Other problems were the proliferation of more than a hundred Notes servers and a range of expertise among administrators. "We're pretty shorthanded," says Brown. There's only a single enterprise-level Notes administrator. He has budget authority to add someone but is having a tough time finding the right person. There's a wide variation in skill at the workgroup level. "It's really difficult to find top-notch people who know Notes well," he laments.

Despite these troubles, there are 7,500 nodes on Notes, and 600 to 700 are added each month. Seagate is beefing up resources, standardizing servers (they still have many 486 clones and older PCs), formalizing procedures across the enterprise (using Notes to manage Notes), and holding monthly video conferences with administrators. Brown sees the rollout of the news version, probably next year, as the opportunity to get everyone on the same page. "That's a big step," he sighs.

Is There a Choice?
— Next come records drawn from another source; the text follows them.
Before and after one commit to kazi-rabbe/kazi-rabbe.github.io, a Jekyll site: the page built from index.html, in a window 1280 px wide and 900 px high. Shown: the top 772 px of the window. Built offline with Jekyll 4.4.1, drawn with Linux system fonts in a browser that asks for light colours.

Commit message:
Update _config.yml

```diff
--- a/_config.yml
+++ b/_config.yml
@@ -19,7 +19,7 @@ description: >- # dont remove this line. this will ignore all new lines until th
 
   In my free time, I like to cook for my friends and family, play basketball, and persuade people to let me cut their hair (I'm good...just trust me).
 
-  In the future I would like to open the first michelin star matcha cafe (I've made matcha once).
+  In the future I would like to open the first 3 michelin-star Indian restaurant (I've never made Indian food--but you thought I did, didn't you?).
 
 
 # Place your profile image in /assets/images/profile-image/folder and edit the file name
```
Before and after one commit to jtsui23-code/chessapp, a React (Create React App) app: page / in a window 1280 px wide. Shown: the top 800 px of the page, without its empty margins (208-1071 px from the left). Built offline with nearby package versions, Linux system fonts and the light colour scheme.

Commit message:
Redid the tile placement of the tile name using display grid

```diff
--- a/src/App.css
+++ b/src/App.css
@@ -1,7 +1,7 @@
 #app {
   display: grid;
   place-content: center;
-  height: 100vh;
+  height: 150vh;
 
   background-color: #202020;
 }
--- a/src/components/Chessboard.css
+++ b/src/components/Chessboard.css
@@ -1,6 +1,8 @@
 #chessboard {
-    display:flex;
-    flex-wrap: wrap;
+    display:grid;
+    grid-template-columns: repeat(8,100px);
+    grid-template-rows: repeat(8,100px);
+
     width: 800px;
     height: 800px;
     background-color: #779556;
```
Notes clearly is not for the faint of heart. But then neither is business these days. "One of the things management is discovering is that the easy problems are all solved," says Ogdin of Deep Woods Technology. "Now the problems get tougher. We need collaborative teams to work on accounts together. One person can't launch a new product. So how do you get people to work as teams?"

How indeed? Notes places heavy demands on infrastructure and forces IS staff to stretch. It has technical limitations and might shake up your culture in ways you never imaged. But at a time when more corporations and their leaders recognize that survival demands flexibility and teamwork, Notes currently is almost the only game in town for linking people, places, and processes.

* Bill Roberts is a free-lance writer based in Los Altos, CA. He can be reached at wcrober@aol.com.